■ **What you are asked to do**
Each line of the data below goes into the copy exactly; pictures do not.

■ **Recorded data**
▬▬▬

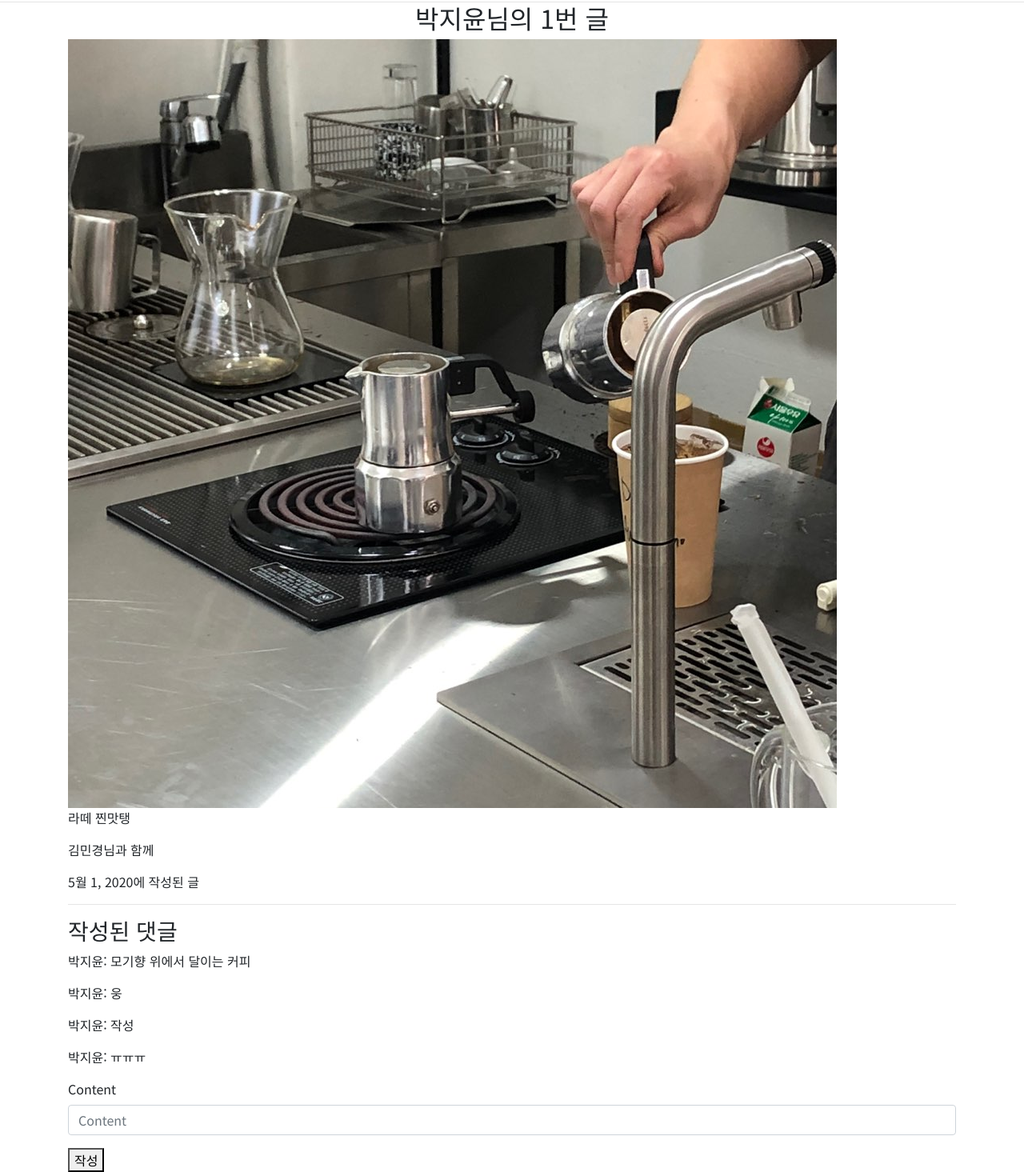
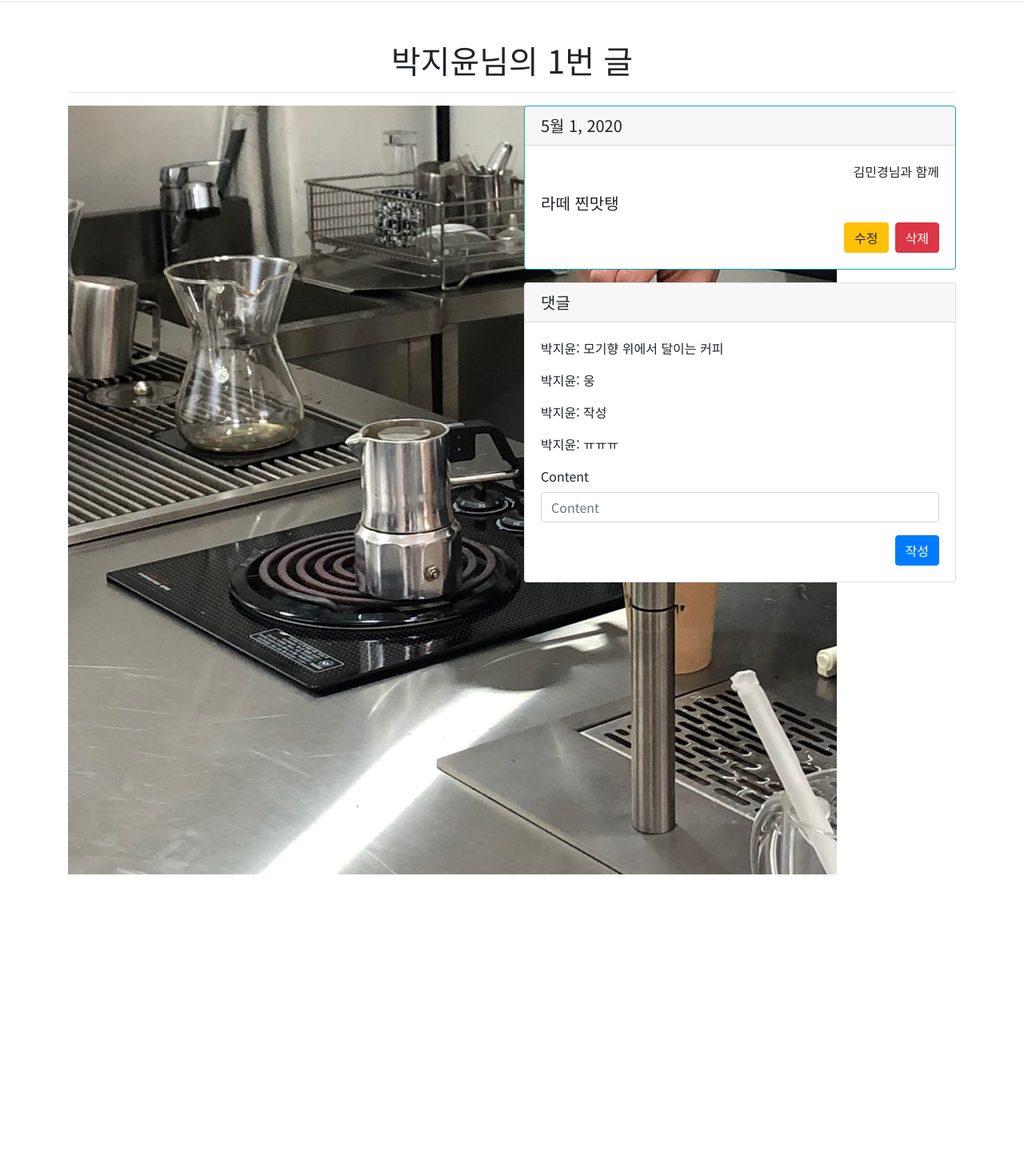
Before and after one commit to Jiyoon-park/Imstargram, a Django app: page /articles/1/detail/ in a window 1280 px wide. Shown: the part 60-1525 px from the top of the page at 80% size. After the commit the page ends 1153 px from the top, so only its background shows below. Run offline with Django 3.2, Linux system fonts and the light colour scheme; a user stored in the database is signed in; data comes from the database, SQL or seed files in the repository; both versions use the stored data as it was after the commit; some libraries are stand-ins or nearby versions.

Commit message:
0516 articles | ADD article delete function & UPDATE articles/detail.html

```diff
--- a/articles/models.py
+++ b/articles/models.py
@@ -15,6 +15,10 @@ class Article(models.Model):
     #                                       processors=[Thumbnail(300, 300)],
     #                                       format='JPEG',
     #                                       options={'quality': 60})
+    image_resizetofill = ImageSpecField(source='image',
+                                      processors=[ResizeToFill(550, 550)],
+                                      format='JPEG',
+                                      options={'quality': 60})
     content = models.TextField()
     location = models.CharField(max_length=20)
     withsomeone = models.CharField(max_length=20)
--- a/articles/templates/articles/detail.html
+++ b/articles/templates/articles/detail.html
@@ -3,19 +3,45 @@
 {% load bootstrap4 %}
 
 {% block body %}
-    <h2 class="text-center">{{ article.user.username }}님의 {{ article.pk }}번 글</h2>
-    <img src="{{ article.image.url }}">
-    <p>{{ article.content }}</p>
-    <p>{{ article.withsomeone }}님과 함께</p>
-    <p>{{ article.created_at }}에 작성된 글</p>
+    <h1 class="text-center mt-5">{{ article.user.username }}님의 {{ article.pk }}번 글</h1>
     <hr>
-    <h3>작성된 댓글</h3>
+    <div class="row">
+    <section class="col-6">
+        <img src="{{ article.image_resizetofill.url }}" class="inline">
+    </section>
+    <section class="col-6">
+        <div class="card border-info mb-3">
+          <h5 class="card-header">{{ article.created_at }}</h5>
+          <div class="card-body">
+            <p class="card-text d-flex justify-content-end">{{ article.withsomeone }}님과 함께</p>
+            <h5 class="card-title">{{ article.content }}</h5>
+            {% if request.user == article.user %}
+            <div class="d-flex justify-content-end">
+                <a href="#" class="btn btn-warning mr-2">수정</a>
+                <a href="{% url 'articles:delete' article.pk %}" class="btn btn-danger">삭제</a>
+            </div>
+            {% endif %}
+          </div>
+        </div>
+
+
+        <div class="card">
+          <h5 class="card-header">댓글</h5>
+          <div class="card-body">
             {% for comment in article.comment_set.all %}
                 <p>{{ comment.user.username }}: {{ comment.content }}</p>
             {% endfor %}
+
+
             <form action="{% url 'articles:comments_create' article.pk %}" method="POST">
                 {% csrf_token %}
                 {% bootstrap_form form %}
-        <button>작성</button>
+                <div class="d-flex justify-content-end">
+                    <button class="btn btn-primary">작성</button>
+                </div>
             </form>
+          </div>
+        </div>
+    </section>
+    </div>
 {% endblock %}
--- a/articles/urls.py
+++ b/articles/urls.py
@@ -6,6 +6,7 @@ urlpatterns = [
     path('', views.index, name='index'),
     path('create/', views.create, name='create'),
     path('<int:article_pk>/detail/', views.detail, name='detail'),
+    path('<int:article_pk>/delete/', views.delete, name='delete'),
     path('<int:article_pk>/like/', views.like, name='like'),
     path('<int:article_pk>/comments_create/', views.comments_create, name='comments_create'),
     path('<int:article_pk>/comments/', views.comments, name='comments'),
--- a/articles/views.py
+++ b/articles/views.py
@@ -42,6 +42,12 @@ def detail(request, article_pk):
     }
     return render(request, 'articles/detail.html', context)
 
+def delete(request, article_pk):
+    article = get_object_or_404(Article, pk=article_pk)
+    article.delete()
+    return redirect('accounts:profile', article.user.username)
+
+
 def like(request, article_pk):
     article = get_object_or_404(Article, pk=article_pk)
     if request.user.is_authenticated:
```
Also changed, not shown: articles/templates/articles/index.html (+30 -26 lines), db.sqlite3. Lines whose indentation alone changed are shown as unchanged.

▬▬▬

■ **Solution to this task**
Before and after one commit to Jiyoon-park/Imstargram, a Django app: page /articles/1/detail/ in a window 1280 px wide. Shown: the part 60-1525 px from the top of the page at 80% size. After the commit the page ends 1153 px from the top, so only its background shows below. Run offline with Django 3.2, Linux system fonts and the light colour scheme; a user stored in the database is signed in; data comes from the database, SQL or seed files in the repository; both versions use the stored data as it was after the commit; some libraries are stand-ins or nearby versions.

Commit message:
0516 articles | ADD article delete function & UPDATE articles/detail.html

```diff
--- a/articles/models.py
+++ b/articles/models.py
@@ -15,6 +15,10 @@ class Article(models.Model):
     #                                       processors=[Thumbnail(300, 300)],
     #                                       format='JPEG',
     #                                       options={'quality': 60})
+    image_resizetofill = ImageSpecField(source='image',
+                                      processors=[ResizeToFill(550, 550)],
+                                      format='JPEG',
+                                      options={'quality': 60})
     content = models.TextField()
     location = models.CharField(max_length=20)
     withsomeone = models.CharField(max_length=20)
--- a/articles/templates/articles/detail.html
+++ b/articles/templates/articles/detail.html
@@ -3,19 +3,45 @@
 {% load bootstrap4 %}
 
 {% block body %}
-    <h2 class="text-center">{{ article.user.username }}님의 {{ article.pk }}번 글</h2>
-    <img src="{{ article.image.url }}">
-    <p>{{ article.content }}</p>
-    <p>{{ article.withsomeone }}님과 함께</p>
-    <p>{{ article.created_at }}에 작성된 글</p>
+    <h1 class="text-center mt-5">{{ article.user.username }}님의 {{ article.pk }}번 글</h1>
     <hr>
-    <h3>작성된 댓글</h3>
+    <div class="row">
+    <section class="col-6">
+        <img src="{{ article.image_resizetofill.url }}" class="inline">
+    </section>
+    <section class="col-6">
+        <div class="card border-info mb-3">
+          <h5 class="card-header">{{ article.created_at }}</h5>
+          <div class="card-body">
+            <p class="card-text d-flex justify-content-end">{{ article.withsomeone }}님과 함께</p>
+            <h5 class="card-title">{{ article.content }}</h5>
+            {% if request.user == article.user %}
+            <div class="d-flex justify-content-end">
+                <a href="#" class="btn btn-warning mr-2">수정</a>
+                <a href="{% url 'articles:delete' article.pk %}" class="btn btn-danger">삭제</a>
+            </div>
+            {% endif %}
+          </div>
+        </div>
+
+
+        <div class="card">
+          <h5 class="card-header">댓글</h5>
+          <div class="card-body">
             {% for comment in article.comment_set.all %}
                 <p>{{ comment.user.username }}: {{ comment.content }}</p>
             {% endfor %}
+
+
             <form action="{% url 'articles:comments_create' article.pk %}" method="POST">
                 {% csrf_token %}
                 {% bootstrap_form form %}
-        <button>작성</button>
+                <div class="d-flex justify-content-end">
+                    <button class="btn btn-primary">작성</button>
+                </div>
             </form>
+          </div>
+        </div>
+    </section>
+    </div>
 {% endblock %}
--- a/articles/urls.py
+++ b/articles/urls.py
@@ -6,6 +6,7 @@ urlpatterns = [
     path('', views.index, name='index'),
     path('create/', views.create, name='create'),
     path('<int:article_pk>/detail/', views.detail, name='detail'),
+    path('<int:article_pk>/delete/', views.delete, name='delete'),
     path('<int:article_pk>/like/', views.like, name='like'),
     path('<int:article_pk>/comments_create/', views.comments_create, name='comments_create'),
     path('<int:article_pk>/comments/', views.comments, name='comments'),
--- a/articles/views.py
+++ b/articles/views.py
@@ -42,6 +42,12 @@ def detail(request, article_pk):
     }
     return render(request, 'articles/detail.html', context)
 
+def delete(request, article_pk):
+    article = get_object_or_404(Article, pk=article_pk)
+    article.delete()
+    return redirect('accounts:profile', article.user.username)
+
+
 def like(request, article_pk):
     article = get_object_or_404(Article, pk=article_pk)
     if request.user.is_authenticated:
```
Also changed, not shown: articles/templates/articles/index.html (+30 -26 lines), db.sqlite3. Lines whose indentation alone changed are shown as unchanged.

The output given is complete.